Version comparison data
Content starts

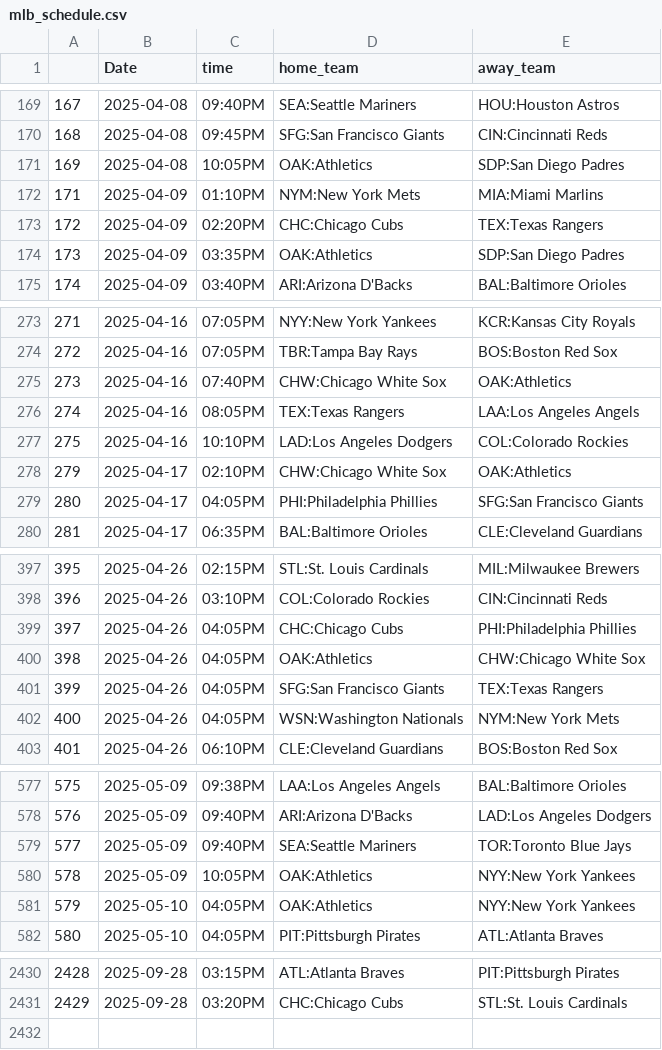
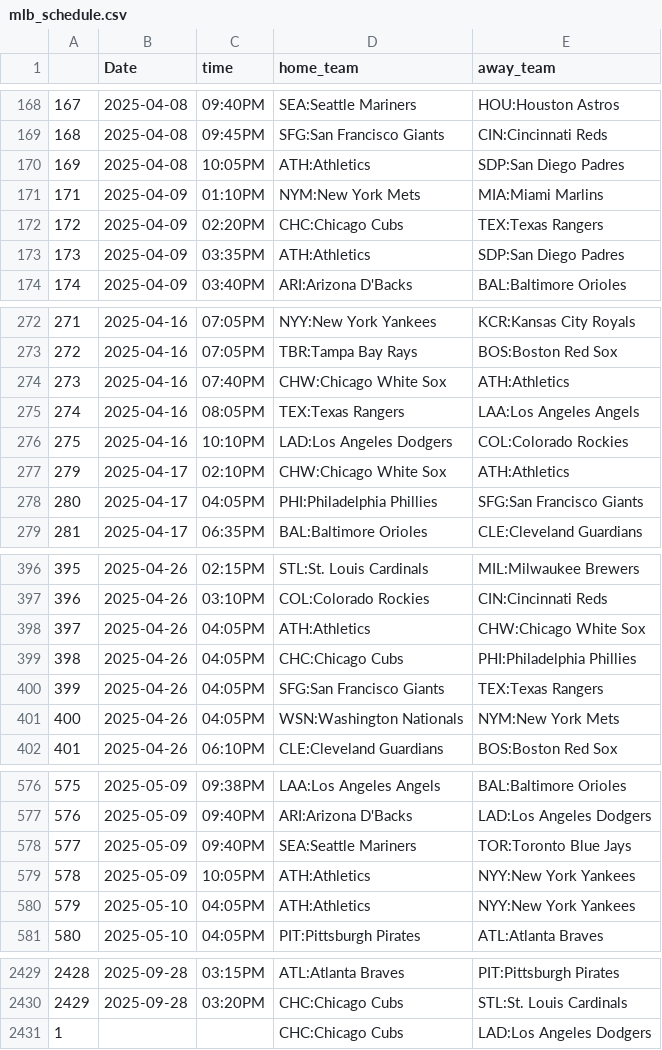
Before and after one commit to trevorscholz1/Portfolio, a CSV file: daily_lockz/models/schedules/mlb_schedule.csv, drawn as a sheet; only a part is shown, gaps mark what is left out; the diff covers the shown part only.

```diff
--- a/daily_lockz/models/schedules/mlb_schedule.csv
+++ b/daily_lockz/models/schedules/mlb_schedule.csv
@@ -170,6 +169,6 @@
 168,2025-04-08,09:45PM,SFG:San Francisco Giants,CIN:Cincinnati Reds
-169,2025-04-08,10:05PM,OAK:Athletics,SDP:San Diego Padres
+169,2025-04-08,10:05PM,ATH:Athletics,SDP:San Diego Padres
 171,2025-04-09,01:10PM,NYM:New York Mets,MIA:Miami Marlins
 172,2025-04-09,02:20PM,CHC:Chicago Cubs,TEX:Texas Rangers
-173,2025-04-09,03:35PM,OAK:Athletics,SDP:San Diego Padres
+173,2025-04-09,03:35PM,ATH:Athletics,SDP:San Diego Padres
 174,2025-04-09,03:40PM,ARI:Arizona D'Backs,BAL:Baltimore Orioles
@@ -274,6 +273,6 @@
 272,2025-04-16,07:05PM,TBR:Tampa Bay Rays,BOS:Boston Red Sox
-273,2025-04-16,07:40PM,CHW:Chicago White Sox,OAK:Athletics
+273,2025-04-16,07:40PM,CHW:Chicago White Sox,ATH:Athletics
 274,2025-04-16,08:05PM,TEX:Texas Rangers,LAA:Los Angeles Angels
 275,2025-04-16,10:10PM,LAD:Los Angeles Dodgers,COL:Colorado Rockies
-279,2025-04-17,02:10PM,CHW:Chicago White Sox,OAK:Athletics
+279,2025-04-17,02:10PM,CHW:Chicago White Sox,ATH:Athletics
 280,2025-04-17,04:05PM,PHI:Philadelphia Phillies,SFG:San Francisco Giants
@@ -398,4 +397,4 @@
 396,2025-04-26,03:10PM,COL:Colorado Rockies,CIN:Cincinnati Reds
-397,2025-04-26,04:05PM,CHC:Chicago Cubs,PHI:Philadelphia Phillies
-398,2025-04-26,04:05PM,OAK:Athletics,CHW:Chicago White Sox
+397,2025-04-26,04:05PM,ATH:Athletics,CHW:Chicago White Sox
+398,2025-04-26,04:05PM,CHC:Chicago Cubs,PHI:Philadelphia Phillies
 399,2025-04-26,04:05PM,SFG:San Francisco Giants,TEX:Texas Rangers
@@ -579,4 +578,4 @@
 577,2025-05-09,09:40PM,SEA:Seattle Mariners,TOR:Toronto Blue Jays
-578,2025-05-09,10:05PM,OAK:Athletics,NYY:New York Yankees
-579,2025-05-10,04:05PM,OAK:Athletics,NYY:New York Yankees
+578,2025-05-09,10:05PM,ATH:Athletics,NYY:New York Yankees
+579,2025-05-10,04:05PM,ATH:Athletics,NYY:New York Yankees
 580,2025-05-10,04:05PM,PIT:Pittsburgh Pirates,ATL:Atlanta Braves
@@ -2431 +2430,2 @@
 2429,2025-09-28,03:20PM,CHC:Chicago Cubs,STL:St. Louis Cardinals
+1,,,CHC:Chicago Cubs,LAD:Los Angeles Dodgers
```
Also changed, not shown: 1 removed row and 169 edited cells elsewhere in this file, daily_lockz/models/schedules/nhl_schedule.csv, daily_lockz/scout/predicted_bracket.csv, 41 other files.
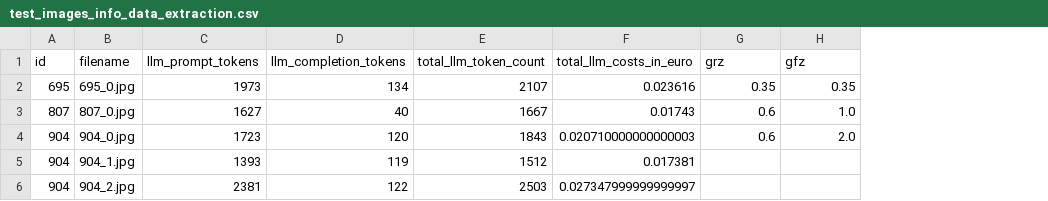
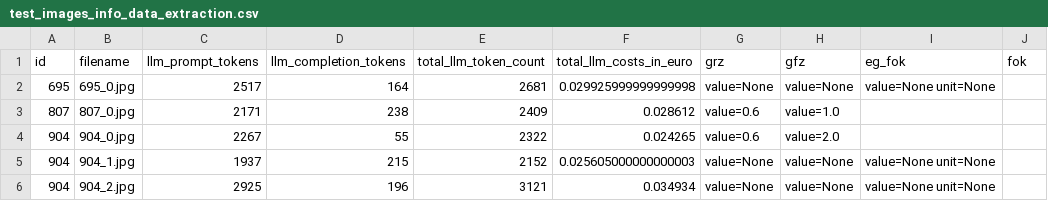
Before and after one commit to ldmnch/bavaria-building-plans-digitalization, a CSV file: data/proc/building_plans_sample/features/test_images_info_data_extraction.csv, drawn as a sheet; only a part is shown; the diff covers the shown part only; the diff names each change by its address in the sheet, - before the commit and + after, or states it on an @@ line.

```diff
--- a/data/proc/building_plans_sample/features/test_images_info_data_extraction.csv
+++ b/data/proc/building_plans_sample/features/test_images_info_data_extraction.csv
+column I (eg_fok), rows 2-6: value=None unit=None |  |  | value=None unit=None | value=None unit=None
+column J (fok), empty
-C2 (llm_prompt_tokens): 1973
+C2 (llm_prompt_tokens): 2517
-D2 (llm_completion_tokens): 134
+D2 (llm_completion_tokens): 164
-E2 (total_llm_token_count): 2107
+E2 (total_llm_token_count): 2681
-F2 (total_llm_costs_in_euro): 0.023616
+F2 (total_llm_costs_in_euro): 0.029925999999999998
-G2 (grz): 0.35
+G2 (grz): value=None
-H2 (gfz): 0.35
+H2 (gfz): value=None
-C3 (llm_prompt_tokens): 1627
+C3 (llm_prompt_tokens): 2171
-D3 (llm_completion_tokens): 40
+D3 (llm_completion_tokens): 238
-E3 (total_llm_token_count): 1667
+E3 (total_llm_token_count): 2409
-F3 (total_llm_costs_in_euro): 0.01743
+F3 (total_llm_costs_in_euro): 0.028612
-G3:G4 (grz): 0.6
+G3:G4 (grz): value=0.6
-H3 (gfz): 1.0
+H3 (gfz): value=1.0
-C4 (llm_prompt_tokens): 1723
+C4 (llm_prompt_tokens): 2267
-D4 (llm_completion_tokens): 120
+D4 (llm_completion_tokens): 55
-E4 (total_llm_token_count): 1843
+E4 (total_llm_token_count): 2322
-F4 (total_llm_costs_in_euro): 0.020710000000000003
+F4 (total_llm_costs_in_euro): 0.024265
-H4 (gfz): 2.0
+H4 (gfz): value=2.0
-C5 (llm_prompt_tokens): 1393
+C5 (llm_prompt_tokens): 1937
-D5 (llm_completion_tokens): 119
+D5 (llm_completion_tokens): 215
-E5 (total_llm_token_count): 1512
+E5 (total_llm_token_count): 2152
-F5 (total_llm_costs_in_euro): 0.017381
+F5 (total_llm_costs_in_euro): 0.025605000000000003
-G5:G6 (grz): (empty)
+G5:G6 (grz): value=None
-H5:H6 (gfz): (empty)
+H5:H6 (gfz): value=None
-C6 (llm_prompt_tokens): 2381
+C6 (llm_prompt_tokens): 2925
-D6 (llm_completion_tokens): 122
+D6 (llm_completion_tokens): 196
-E6 (total_llm_token_count): 2503
+E6 (total_llm_token_count): 3121
-F6 (total_llm_costs_in_euro): 0.027347999999999997
+F6 (total_llm_costs_in_euro): 0.034934
```
Also changed, not shown: 36 edited cells elsewhere in this file, 4 other files.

Content ends

Above are the records; repeat them exactly, omitting every picture.

Before and after one commit to trevorscholz1/Portfolio, a CSV file: daily_lockz/models/schedules/mlb_schedule.csv, drawn as a sheet; only a part is shown, gaps mark what is left out; the diff covers the shown part only.

```diff
--- a/daily_lockz/models/schedules/mlb_schedule.csv
+++ b/daily_lockz/models/schedules/mlb_schedule.csv
@@ -170,6 +169,6 @@
 168,2025-04-08,09:45PM,SFG:San Francisco Giants,CIN:Cincinnati Reds
-169,2025-04-08,10:05PM,OAK:Athletics,SDP:San Diego Padres
+169,2025-04-08,10:05PM,ATH:Athletics,SDP:San Diego Padres
 171,2025-04-09,01:10PM,NYM:New York Mets,MIA:Miami Marlins
 172,2025-04-09,02:20PM,CHC:Chicago Cubs,TEX:Texas Rangers
-173,2025-04-09,03:35PM,OAK:Athletics,SDP:San Diego Padres
+173,2025-04-09,03:35PM,ATH:Athletics,SDP:San Diego Padres
 174,2025-04-09,03:40PM,ARI:Arizona D'Backs,BAL:Baltimore Orioles
@@ -274,6 +273,6 @@
 272,2025-04-16,07:05PM,TBR:Tampa Bay Rays,BOS:Boston Red Sox
-273,2025-04-16,07:40PM,CHW:Chicago White Sox,OAK:Athletics
+273,2025-04-16,07:40PM,CHW:Chicago White Sox,ATH:Athletics
 274,2025-04-16,08:05PM,TEX:Texas Rangers,LAA:Los Angeles Angels
 275,2025-04-16,10:10PM,LAD:Los Angeles Dodgers,COL:Colorado Rockies
-279,2025-04-17,02:10PM,CHW:Chicago White Sox,OAK:Athletics
+279,2025-04-17,02:10PM,CHW:Chicago White Sox,ATH:Athletics
 280,2025-04-17,04:05PM,PHI:Philadelphia Phillies,SFG:San Francisco Giants
@@ -398,4 +397,4 @@
 396,2025-04-26,03:10PM,COL:Colorado Rockies,CIN:Cincinnati Reds
-397,2025-04-26,04:05PM,CHC:Chicago Cubs,PHI:Philadelphia Phillies
-398,2025-04-26,04:05PM,OAK:Athletics,CHW:Chicago White Sox
+397,2025-04-26,04:05PM,ATH:Athletics,CHW:Chicago White Sox
+398,2025-04-26,04:05PM,CHC:Chicago Cubs,PHI:Philadelphia Phillies
 399,2025-04-26,04:05PM,SFG:San Francisco Giants,TEX:Texas Rangers
@@ -579,4 +578,4 @@
 577,2025-05-09,09:40PM,SEA:Seattle Mariners,TOR:Toronto Blue Jays
-578,2025-05-09,10:05PM,OAK:Athletics,NYY:New York Yankees
-579,2025-05-10,04:05PM,OAK:Athletics,NYY:New York Yankees
+578,2025-05-09,10:05PM,ATH:Athletics,NYY:New York Yankees
+579,2025-05-10,04:05PM,ATH:Athletics,NYY:New York Yankees
 580,2025-05-10,04:05PM,PIT:Pittsburgh Pirates,ATL:Atlanta Braves
@@ -2431 +2430,2 @@
 2429,2025-09-28,03:20PM,CHC:Chicago Cubs,STL:St. Louis Cardinals
+1,,,CHC:Chicago Cubs,LAD:Los Angeles Dodgers
```
Also changed, not shown: 1 removed row and 169 edited cells elsewhere in this file, daily_lockz/models/schedules/nhl_schedule.csv, daily_lockz/scout/predicted_bracket.csv, 41 other files.
Before and after one commit to ldmnch/bavaria-building-plans-digitalization, a CSV file: data/proc/building_plans_sample/features/test_images_info_data_extraction.csv, drawn as a sheet; only a part is shown; the diff covers the shown part only; the diff names each change by its address in the sheet, - before the commit and + after, or states it on an @@ line.

```diff
--- a/data/proc/building_plans_sample/features/test_images_info_data_extraction.csv
+++ b/data/proc/building_plans_sample/features/test_images_info_data_extraction.csv
+column I (eg_fok), rows 2-6: value=None unit=None |  |  | value=None unit=None | value=None unit=None
+column J (fok), empty
-C2 (llm_prompt_tokens): 1973
+C2 (llm_prompt_tokens): 2517
-D2 (llm_completion_tokens): 134
+D2 (llm_completion_tokens): 164
-E2 (total_llm_token_count): 2107
+E2 (total_llm_token_count): 2681
-F2 (total_llm_costs_in_euro): 0.023616
+F2 (total_llm_costs_in_euro): 0.029925999999999998
-G2 (grz): 0.35
+G2 (grz): value=None
-H2 (gfz): 0.35
+H2 (gfz): value=None
-C3 (llm_prompt_tokens): 1627
+C3 (llm_prompt_tokens): 2171
-D3 (llm_completion_tokens): 40
+D3 (llm_completion_tokens): 238
-E3 (total_llm_token_count): 1667
+E3 (total_llm_token_count): 2409
-F3 (total_llm_costs_in_euro): 0.01743
+F3 (total_llm_costs_in_euro): 0.028612
-G3:G4 (grz): 0.6
+G3:G4 (grz): value=0.6
-H3 (gfz): 1.0
+H3 (gfz): value=1.0
-C4 (llm_prompt_tokens): 1723
+C4 (llm_prompt_tokens): 2267
-D4 (llm_completion_tokens): 120
+D4 (llm_completion_tokens): 55
-E4 (total_llm_token_count): 1843
+E4 (total_llm_token_count): 2322
-F4 (total_llm_costs_in_euro): 0.020710000000000003
+F4 (total_llm_costs_in_euro): 0.024265
-H4 (gfz): 2.0
+H4 (gfz): value=2.0
-C5 (llm_prompt_tokens): 1393
+C5 (llm_prompt_tokens): 1937
-D5 (llm_completion_tokens): 119
+D5 (llm_completion_tokens): 215
-E5 (total_llm_token_count): 1512
+E5 (total_llm_token_count): 2152
-F5 (total_llm_costs_in_euro): 0.017381
+F5 (total_llm_costs_in_euro): 0.025605000000000003
-G5:G6 (grz): (empty)
+G5:G6 (grz): value=None
-H5:H6 (gfz): (empty)
+H5:H6 (gfz): value=None
-C6 (llm_prompt_tokens): 2381
+C6 (llm_prompt_tokens): 2925
-D6 (llm_completion_tokens): 122
+D6 (llm_completion_tokens): 196
-E6 (total_llm_token_count): 2503
+E6 (total_llm_token_count): 3121
-F6 (total_llm_costs_in_euro): 0.027347999999999997
+F6 (total_llm_costs_in_euro): 0.034934
```
Also changed, not shown: 36 edited cells elsewhere in this file, 4 other files.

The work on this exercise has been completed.